Affectionately known as “KL” by the Malaysians, Kuala Lumpur is beyond doubt a melting pot of architectural monuments as well as cultures.
From its humble beginning as a muddy mining town, the city today is hardly recognisable from the time Malaysia gained its independence from the British in 1957. The marriage of British colonial architecture with Moorish themes and that of modern skyscrapers produced a truly remarkable and seamless landscape of interesting sights.
You could be standing at one corner of the street looking up to the towering Petronas Twin Towers only to turn around and face the majestic Sultan Abdul Samad building, the most impressive colonial building in the Merdeka Square.
Kuala Lumpur has an estimated population of 1.6 million people and is one of the most successful cities in South East Asia and is comparable to Hong Kong and Singapore. It is also one of the country’s main destinations for the many millions of tourists each year visiting Malaysia via the Kuala Lumpur International Airport (KLIA).
Kuala Lumpur certainly has a good mix of attractions, entertainment and historical monuments to justify a few days stay in the city before visiting the other parts of the country.

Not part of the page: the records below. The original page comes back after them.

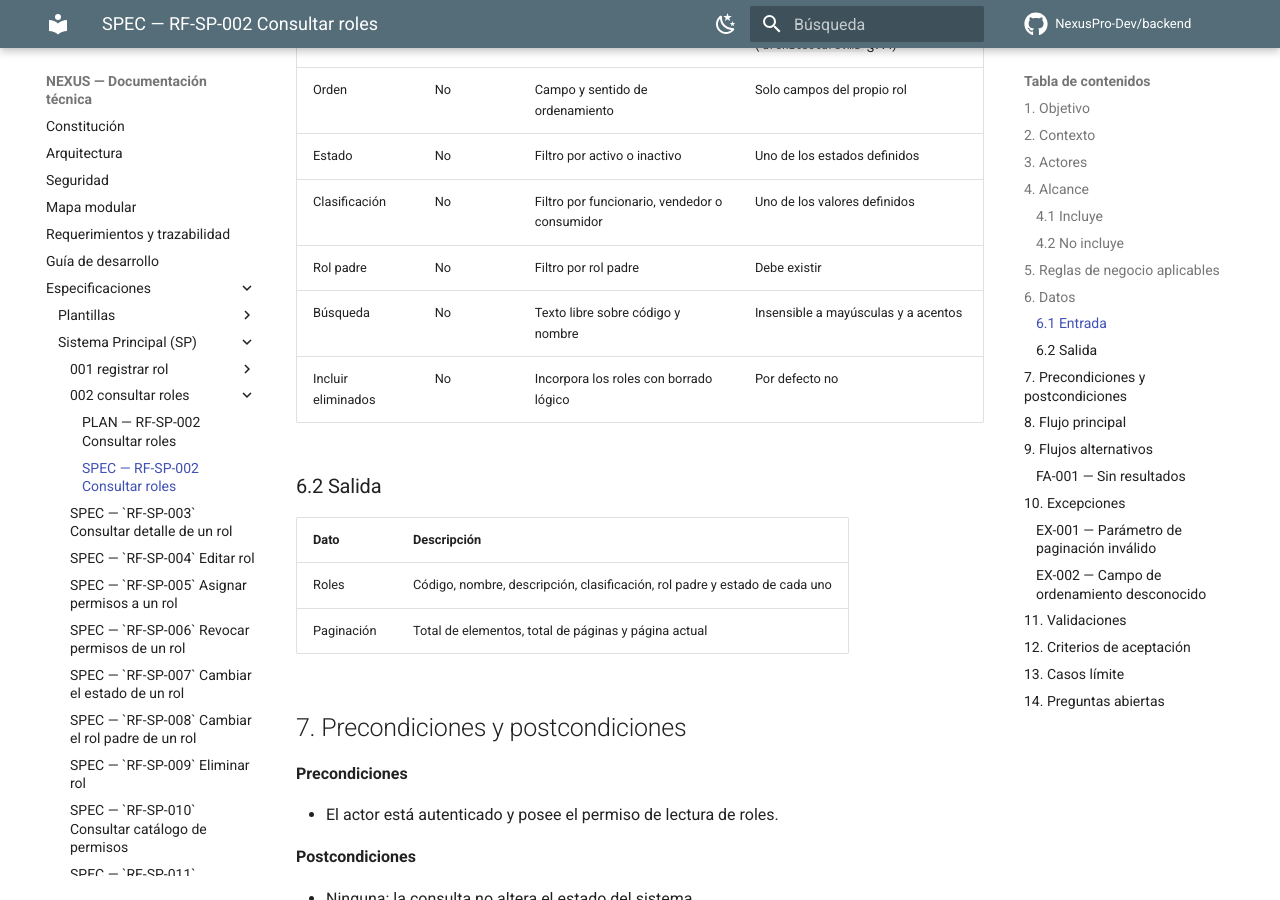
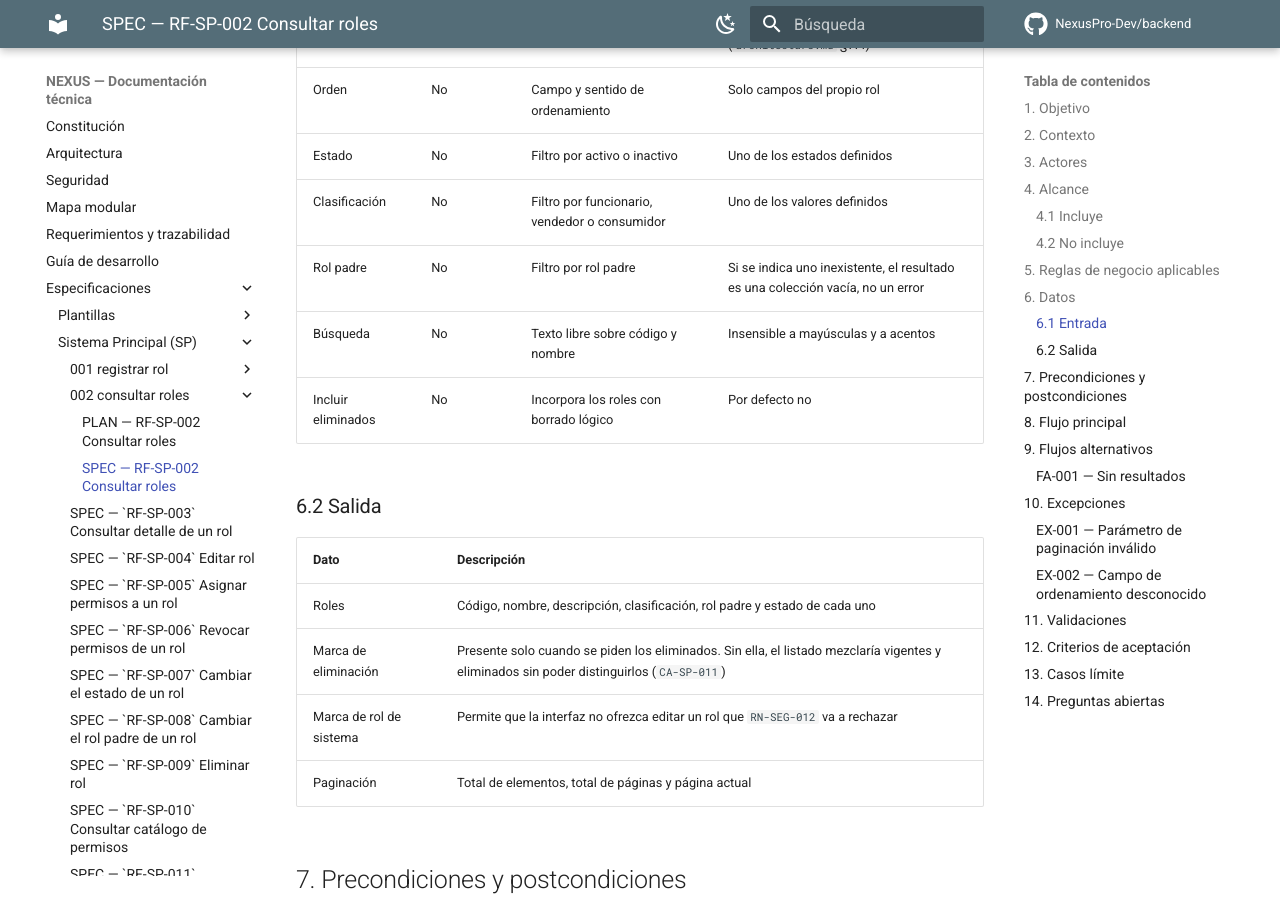
Before and after one commit to NexusPro-Dev/backend, an MkDocs documentation site: the page built from docs/specs/sp/002-consultar-roles/spec.md, in a window 1280 px wide and 900 px high, scrolled down 1830 px. Built offline with MkDocs 1.6.1 and Material for MkDocs 9.7.7, drawn with Linux system fonts in a browser that asks for light colours; comment, search, counter and statistics services are not loaded.

Commit message:
docs(sp): corregir la spec de RF-SP-002 con lo hallado al planificarla
Aplicacion del Art. I.7: redactar el plan revelo dos defectos en la
especificacion aprobada, de modo que vuelve a su compuerta y se corrige.

Contradiccion interna. La seccion 6.1 exigia que el rol padre del filtro
"debe existir", mientras la 13 decia que un rol padre inexistente devuelve
coleccion vacia y no es un error. Prevalece la segunda: un filtro que no
encuentra nada no es una peticion invalida. La primera queda reescrita.

Falta en la salida. El listado puede incluir los roles eliminados
logicamente, pero la respuesta no llevaba con que distinguirlos, de modo que
CA-SP-011 devolvia una mezcla indistinguible. Se agrega la marca de
eliminacion. Se agrega tambien la de rol de sistema, para que la interfaz no
ofrezca editar un rol que RN-SEG-012 va a rechazar.

sp.md v1.2.0: el indice de busqueda pasa a ser de trigramas y exige tambien la
extension pg_trgm. La coincidencia es por contencion, buscar academico dentro
de LIDER_ACADEMICO, y un indice B-tree corriente no la sostiene: sin pg_trgm
el indice existiria pero la consulta no lo usaria.

Los tres defectos los detecto el subagente al redactar el plan. Es exactamente
la realimentacion que el Art. I.7 busca, y llego antes de escribir codigo.

Co-Authored-By: Claude Opus 5 (1M context) <noreply@anthropic.com>

```diff
--- a/docs/specs/sp/002-consultar-roles/spec.md
+++ b/docs/specs/sp/002-consultar-roles/spec.md
@@ -54,7 +54,7 @@ Ninguna regla de negocio gobierna esta consulta. El alcance de los datos es glob
 | Orden | No | Campo y sentido de ordenamiento | Solo campos del propio rol |
 | Estado | No | Filtro por activo o inactivo | Uno de los estados definidos |
 | Clasificación | No | Filtro por funcionario, vendedor o consumidor | Uno de los valores definidos |
-| Rol padre | No | Filtro por rol padre | Debe existir |
+| Rol padre | No | Filtro por rol padre | Si se indica uno inexistente, el resultado es una colección vacía, no un error |
 | Búsqueda | No | Texto libre sobre código y nombre | Insensible a mayúsculas y a acentos |
 | Incluir eliminados | No | Incorpora los roles con borrado lógico | Por defecto no |
 
@@ -63,6 +63,8 @@ Ninguna regla de negocio gobierna esta consulta. El alcance de los datos es glob
 | Dato | Descripción |
 |---|---|
 | Roles | Código, nombre, descripción, clasificación, rol padre y estado de cada uno |
+| Marca de eliminación | Presente solo cuando se piden los eliminados. Sin ella, el listado mezclaría vigentes y eliminados sin poder distinguirlos (`CA-SP-011`) |
+| Marca de rol de sistema | Permite que la interfaz no ofrezca editar un rol que `RN-SEG-012` va a rechazar |
 | Paginación | Total de elementos, total de páginas y página actual |
 
 ## 7. Precondiciones y postcondiciones
```
Also changed, not shown: docs/requirements/sp.md (+3 -2 lines).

Getting to Kuala Lumpur
Being the economic, financial centre and capital of the country, Kuala Lumpur is the centre of everything. This actually makes getting to Kuala Lumpur quite a simple task.
Once you have landed at KLIA, you can take a shuttle bus, taxi or a train to Kuala Lumpur. The journey from the airport to the city takes around 45 minutes. The ticket price (one way) for the airport shuttle bus cost around Rm10 (approx $3.20) while a return ticket will set you back by Rm18 (approx $5.80).
Taxi fares from KLIA to KL will cost you from Rm70 for budget taxi to RM180 for a luxury taxi. You can purchase the taxi coupon from within KLIA itself. Be sure that you get an airport taxi and not one from the touts that are hanging around the airport. KL taxis are notorious for fleecing tourists.
The most comfortable way to get to KL from KLIA, in my opinion, will be to take the Express Rail Link (ERL). The train will stop at KL Sentral train station and from there; you can easily take a taxi to your hotel at a much cheaper cost.
The train fare, by the way is Rm35 and the journey itself will take around 36 minutes.
Once you are in Kuala Lumpur city the best way to get around is either by foot, train, bus or taxi. have a look here for more information.
Where to stay in KL
With regards to hotels in Kuala Lumpur, there is definitely a wide selection.
Not only does the city cater for business travellers and tourists, there is also a huge range of budget accommodation to for the backpacker.
Business travellers can easily find luxurious boutique and 5 star hotels like the JW Mariott Kuala Lumpur, the Ascot Kuala Lumpur or the Ritz Carlton Hotel Kuala Lumpur just to name a few. Personally, I prefer to stay at the heart of Bukit Bintang shopping district where everything is within walking distance, like the Pavilion Kuala Lumpur shopping mall. Hotels like the Melia Hotel Kuala Lumpur and Federal Hotel Kuala Lumpur are very comfortable and reasonably priced as well.
At the other end of the spectrum, budget travellers also have numerous choices of clean and modestly priced accommodation to choose from. The Alamanda Hotel Petaling Street Kuala Lumpur, the Hotel China Town Inn Kuala Lumpur and the Petaling Street Hotel Kuala Lumpur are all located in Chinatown and are just a stones throw away from one of the most famous Kuala Lumpur landmarks, the old Central Market. Prices for a room per night are all below $20.
Shopping in KL
Kuala Lumpur presents a good mix of everything, from shopping to the famous Kuala Lumpur nightlife along Jalan P.Ramlee and Bukit Bintang Road.
Around the Bukit Bintang district, there are several major shopping malls that are worth visiting. Sungai Wang Plaza, Bukit Bintang, the two oldest shopping malls in KL, the Berjaya Times Square, Lot 10 and the Pavilion Kuala Lumpur are just some of the few places that a shopping fanatic must visit when in KL.
As the city was also the administrative centre for the British during colonial times, the city has many architectural heritages left over by the British that will prove a delight to those who appreciate architectural history.
Modern development has also left its imprint on the city as well.
Kuala Lumpur is also the cultural centre of Malaysia and with this, it is not surprising to find many cultural attractions in this bustling metropolis.
Below is a list of some attractions that I recommend for new visitors to the city and old visitors if you have not got out and about yet:
All in all KL is a fantastic energetic city with lots to see and do. It is also a great city to use as a hub whilst you travel to other areas, specially with the affordability of low cost flights at the moment!